For certain in-demand IT skill sets, premium pay has actually increased
IT pros tend to be anti-outsourcing largely because of a perception that U.S. technology jobs are being sent en masse to offshore locales such as Hyderabad, Bangalore, and Shanghai, among others.
There’s a sense of prevailing frustration, too. Some IT pros have firsthand experience with offshore experiments gone terribly awry and can’t understand why executives remain largely insulated from (or indifferent to) the demonstrable shortcomings of the outsourcing model.
There’s another reason North American IT pros tend to be anti-outsourcing: They’re afraid employers will use the threat of a potential outsourcing move to arrest or depress premium pay (that is, base salary and bonuses) in many technology skill areas.
If IT research consultancy Foote Partners is correct, however, this is far from the case. In fact, for certain in-demand IT skill sets—many of them in lucrative technology disciplines—premium pay has actually increased.
“It’s true that 18 months ago pay for networking, database, and applications skills were in seven percent to 10 percent annual declines, according to our surveys of 50,000 IT professionals,” said co-founder and president David Foote, in a prepared release. “But the pendulum has since swung to the other side as companies have become more aware of the difficulties in doing offshoring successfully and achieving anticipated cost savings. They’re once again investing in their own people to build and maintain systems critical to their business strategies.
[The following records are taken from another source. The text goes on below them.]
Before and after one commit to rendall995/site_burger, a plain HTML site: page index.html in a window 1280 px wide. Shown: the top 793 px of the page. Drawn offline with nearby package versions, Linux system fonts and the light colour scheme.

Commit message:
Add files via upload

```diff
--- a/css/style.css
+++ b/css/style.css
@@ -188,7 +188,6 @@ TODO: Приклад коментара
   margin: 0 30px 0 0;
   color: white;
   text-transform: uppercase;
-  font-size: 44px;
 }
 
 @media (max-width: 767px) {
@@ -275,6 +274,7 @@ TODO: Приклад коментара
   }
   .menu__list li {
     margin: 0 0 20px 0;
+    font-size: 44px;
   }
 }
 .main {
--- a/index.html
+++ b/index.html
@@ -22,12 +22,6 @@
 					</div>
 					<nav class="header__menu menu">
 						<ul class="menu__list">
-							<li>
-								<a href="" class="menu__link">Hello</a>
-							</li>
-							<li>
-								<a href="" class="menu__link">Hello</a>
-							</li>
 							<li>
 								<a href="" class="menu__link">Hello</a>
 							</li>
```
And they’re using competitive pay to attract and hire workers with the right combinations of technical and business skills to do this."
In particular, says Foote, pay for IT pros with application development, database, enterprise software, networking, and systems administration skills has increased in 2005, growing by 3.8 percent for non-certified IT workers and 1.3 percent for certified pros in the first six months of the year.
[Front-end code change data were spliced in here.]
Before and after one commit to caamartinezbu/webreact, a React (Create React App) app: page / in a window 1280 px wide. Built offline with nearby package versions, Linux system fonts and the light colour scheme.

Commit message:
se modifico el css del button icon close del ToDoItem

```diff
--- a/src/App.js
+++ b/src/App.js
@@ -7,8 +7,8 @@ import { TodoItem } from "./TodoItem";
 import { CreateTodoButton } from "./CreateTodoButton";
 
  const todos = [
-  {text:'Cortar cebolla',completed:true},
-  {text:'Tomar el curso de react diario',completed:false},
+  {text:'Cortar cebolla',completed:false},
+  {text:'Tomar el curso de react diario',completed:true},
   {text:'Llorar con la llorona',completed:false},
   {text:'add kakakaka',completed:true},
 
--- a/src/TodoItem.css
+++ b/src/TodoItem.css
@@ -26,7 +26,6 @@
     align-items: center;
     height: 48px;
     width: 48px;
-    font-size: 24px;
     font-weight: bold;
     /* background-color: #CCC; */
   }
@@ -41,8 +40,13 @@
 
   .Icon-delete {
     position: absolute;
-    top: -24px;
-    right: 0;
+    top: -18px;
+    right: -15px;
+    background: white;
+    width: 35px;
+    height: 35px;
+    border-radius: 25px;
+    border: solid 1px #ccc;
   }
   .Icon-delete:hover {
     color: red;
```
Leading the charge were upticks in pay for uncertified IT pros with operating systems (8.2 percent), networking/internetworking (5.1 percent), database (4.3 percent), and application development expertise (2.1 percent). For certified IT pros, Web (3.8 percent), application development or facility with programming languages (2.3 percent), and database expertise (0.7 percent) were strongest.
The 12-month outlook is even more encouraging, according to the research firm: Pay for uncertified skills rose by 4.9 percent for the 12 months ending July 1, 2005, while pay for certified skills increased by 3 percent.
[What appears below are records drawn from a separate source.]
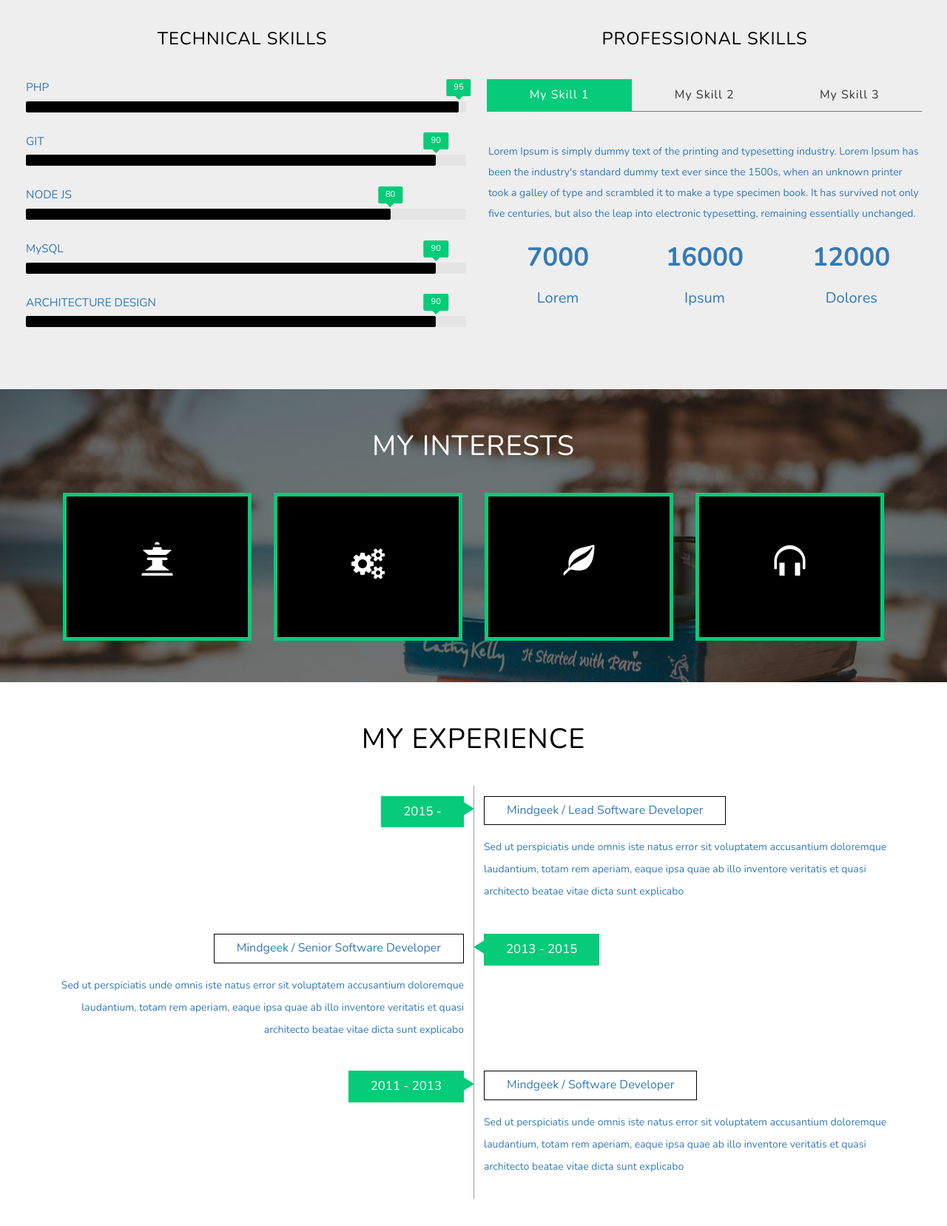
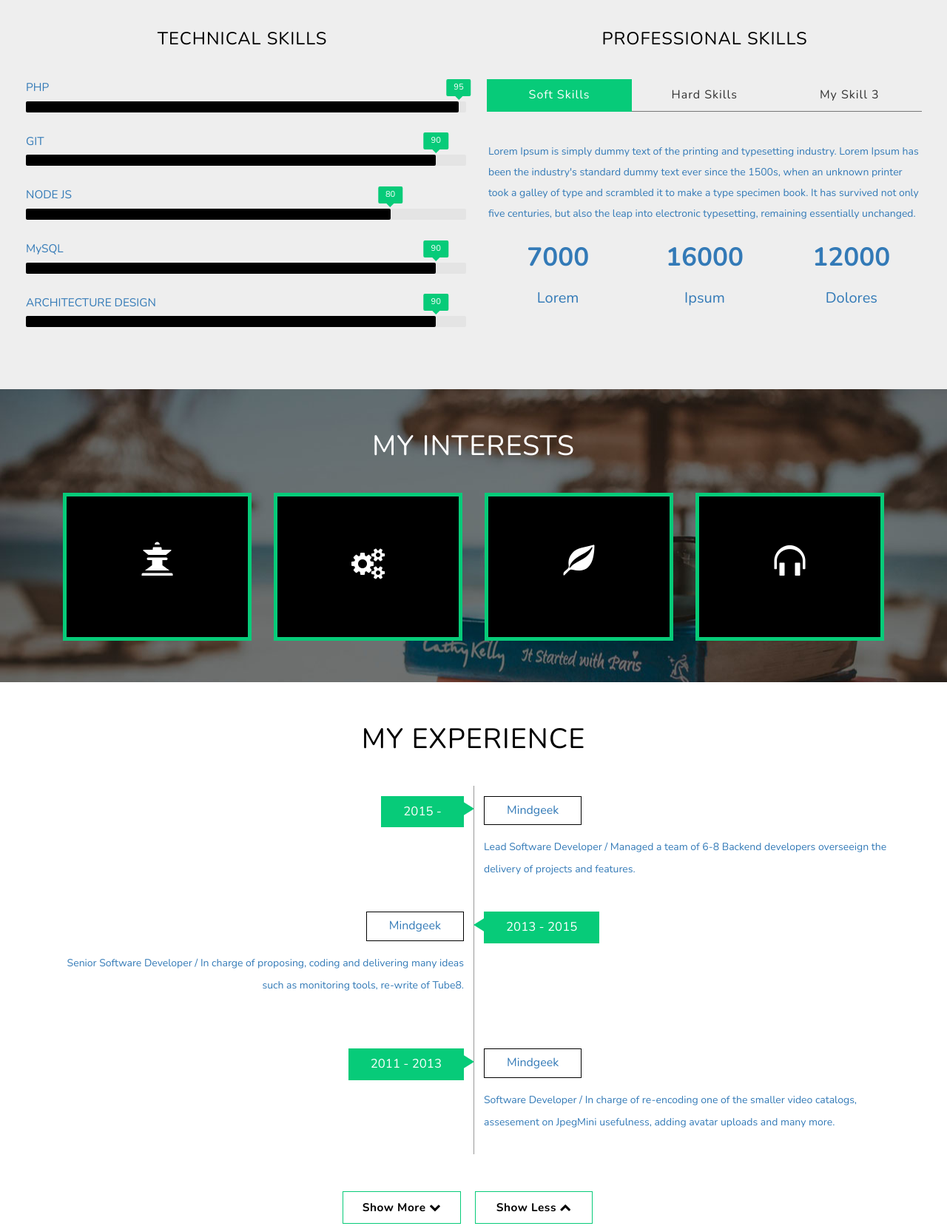
Before and after one commit to E36M3rius/mariusiordache-web, a website: page public/index.html in a window 1280 px wide. Shown: the part 1578-3235 px from the top of the page at 74% size. Drawn offline with nearby package versions, Linux system fonts and the light colour scheme; files whose address does not match are found by name.

Commit message:
added google webmasters + some html changes

```diff
--- a/public/index.html
+++ b/public/index.html
@@ -171,8 +171,8 @@ License URL: http://creativecommons.org/licenses/by/3.0/
 						<div class="sap_tabs">
 							<div id="horizontalTab" style="display: block; width: 100%; margin: 0px;">
 								<ul class="resp-tabs-list">
-									<li class="resp-tab-item"><span>My Skill 1</span></li>
-									<li class="resp-tab-item"><span>My Skill 2</span></li>
+									<li class="resp-tab-item"><span>Soft Skills</span></li>
+									<li class="resp-tab-item"><span>Hard Skills</span></li>
 									<li class="resp-tab-item"><span>My Skill 3</span></li>
 								</ul>
 
@@ -308,8 +308,8 @@ License URL: http://creativecommons.org/licenses/by/3.0/
 											<h4>2015 - </h4>
 										</div>
 										<div class="col-md-6 work-grid work-right">
-											<h5>Mindgeek / Lead Software Developer</h5>
-											<p>Sed ut perspiciatis unde omnis iste natus error sit voluptatem accusantium doloremque laudantium, totam rem aperiam, eaque ipsa quae ab illo inventore veritatis et quasi architecto beatae vitae dicta sunt explicabo </p>
+											<h5>Mindgeek</h5>
+											<p>Lead Software Developer / Managed a team of 6-8 Backend developers overseeign the delivery of projects and features.</p>
 										</div>
 										<div class="clearfix"> </div>
 									</div>
@@ -318,8 +318,8 @@ License URL: http://creativecommons.org/licenses/by/3.0/
 											<h4>2013 - 2015</h4>
 										</div>
 										<div class="col-md-6 work-grid work-left work-left2">
-											<h5>Mindgeek / Senior Software Developer</h5>
-											<p>Sed ut perspiciatis unde omnis iste natus error sit voluptatem accusantium doloremque laudantium, totam rem aperiam, eaque ipsa quae ab illo inventore veritatis et quasi architecto beatae vitae dicta sunt explicabo </p>
+											<h5>Mindgeek</h5>
+											<p>Senior Software Developer / In charge of proposing, coding and delivering many ideas such as monitoring tools, re-write of Tube8.</p>
 										</div>
 										<div class="clearfix"> </div>
 									</div>
@@ -328,8 +328,8 @@ License URL: http://creativecommons.org/licenses/by/3.0/
 											<h4>2011 - 2013</h4>
 										</div>
 										<div class="col-md-6 work-grid work-right">
-											<h5 class="comp">Mindgeek / Software Developer</h5>
-											<p>Sed ut perspiciatis unde omnis iste natus error sit voluptatem accusantium doloremque laudantium, totam rem aperiam, eaque ipsa quae ab illo inventore veritatis et quasi architecto beatae vitae dicta sunt explicabo </p>
+											<h5 class="comp">Mindgeek</h5>
+											<p>Software Developer / In charge of re-encoding one of the smaller video catalogs, assesement on JpegMini usefulness, adding avatar uploads and many more.</p>
 										</div>
 										<div class="clearfix"> </div>
 									</div>
@@ -347,28 +347,18 @@ License URL: http://creativecommons.org/licenses/by/3.0/
 											<h4>2007-2010</h4>
 										</div>
 										<div class="col-md-6 work-grid work-right">
-											<h5 class="univ">Post Graduate</h5>
-											<p>Sed ut perspiciatis unde omnis iste natus error sit voluptatem accusantium doloremque laudantium, totam rem aperiam, eaque ipsa quae ab illo inventore veritatis et quasi architecto beatae vitae dicta sunt explicabo </p>
+											<h5 class="univ">Lasalle College</h5>
+											<p>Programer Analyst program. I got introduced to object oriented programing doing VB.net. Other languages that I studied were C++, Java, Php, Asp, Oracle Database.</p>
 										</div>
 										<div class="clearfix"> </div>
 									</div>
 									<div class="work-info">
 										<div class="col-md-6 work-grid work-right work-right2">
-											<h4>2003-2007</h4>
+											<h4>1993-2006</h4>
 										</div>
 										<div class="col-md-6 work-grid work-left work-left2">
-											<h5>Graduate</h5>
-											<p>Sed ut perspiciatis unde omnis iste natus error sit voluptatem accusantium doloremque laudantium, totam rem aperiam, eaque ipsa quae ab illo inventore veritatis et quasi architecto beatae vitae dicta sunt explicabo </p>
-										</div>
-										<div class="clearfix"> </div>
-									</div>
-									<div class="work-info">
-										<div class="col-md-6 work-grid work-left">
-											<h4>1994-2003</h4>
-										</div>
-										<div class="col-md-6 work-grid work-right">
-											<h5 class="sch">School</h5>
-											<p>Sed ut perspiciatis unde omnis iste natus error sit voluptatem accusantium doloremque laudantium, totam rem aperiam, eaque ipsa quae ab illo inventore veritatis et quasi architecto beatae vitae dicta sunt explicabo </p>
+											<h5>Romanian School</h5>
+											<p>I learned a lot during the 12 years of general science programs. The romanian education is very strong. I excelled at math, chemistry, history, romanian literature and sports.</p>
 										</div>
 										<div class="clearfix"> </div>
 									</div>
@@ -447,7 +437,7 @@ License URL: http://creativecommons.org/licenses/by/3.0/
 			<div class="map">
 				<iframe src="https://www.google.com/maps/embed?pb=!1m18!1m12!1m3!1d357585.076521621!2d-74.01048414282262!3d45.557699585064015!2m3!1f0!2f0!3f0!3m2!1i1024!2i768!4f13.1!3m3!1m2!1s0x4cc91a541c64b70d%3A0x654e3138211fefef!2sMontreal%2C+QC!5e0!3m2!1sen!2sca!4v1499492296706"> </iframe>
 			</div>
-			<div class="contact-left-agile" style="height: 730px">
+			<div class="contact-left-agile" style="height: 730px;">
 				<h4>About Me</h4>
 				<p>A father as of recently, proud to teach my son Elionis Iordache, all the great things that I have experienced in life.
 <br/><br/>
```
Also changed, not shown: public/google8f6c92691d0f8449.html (added, +1 -0 lines).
What accounts for this revival? In part, Foote says, the caution of some once-bitten offshore adopters.
“[T]he turnaround is really being driven by many factors. For one thing, employers are once again investing in onshore applications development and systems as they’ve become more selective—and risk aversive—in their assessments of what work can go offshore and what needs to be under local control. Consequently, they’re demanding more industry-specific experience to go with tech skills mastery,” says Foote.
“They’re also searching for workers with solution-specific experience within a particular industry now that money is once again flowing to innovation and new products and services that will ensure their competitiveness against challengers of all sizes and geographies.”
If you’re looking to get into the certification game, says Foote, you’ll probably want to pursue certifications in application development or programming languages, networking, and systems administration and engineering, with a particular emphasis on operating system certifications.
Not surprisingly, most of the certifications with the highest increase in value over the last 12 months correspond to these disciplines. Certifications in which pay premiums have increased in value by 15 percent or more include HP/Compaq Master Accredited Systems Engineer (MASE); HP/Compaq Accredited Systems Engineer (ACE); Certified Information Systems Auditor (CISA); Cisco Certified Security Professional (CCSP); and Sun Certified Systems Administrator for Solaris. Premium pay for two IBM/Lotus-oriented certifications (for Lotus application development and systems administration) also grew by 15 percent.
Ironically, while pay for IT pros with CISA and CCSP certifications grew at an impressive clip over the last year, pay for many other security certifications declined. Foote says this isn’t a reflection of diminished demand, but, instead, of a flood of certified security professionals, which in turn has depressed pay for workers with beginner and intermediate security certifications.
Stephen Swoyer is a Nashville, TN-based freelance journalist who writes about technology.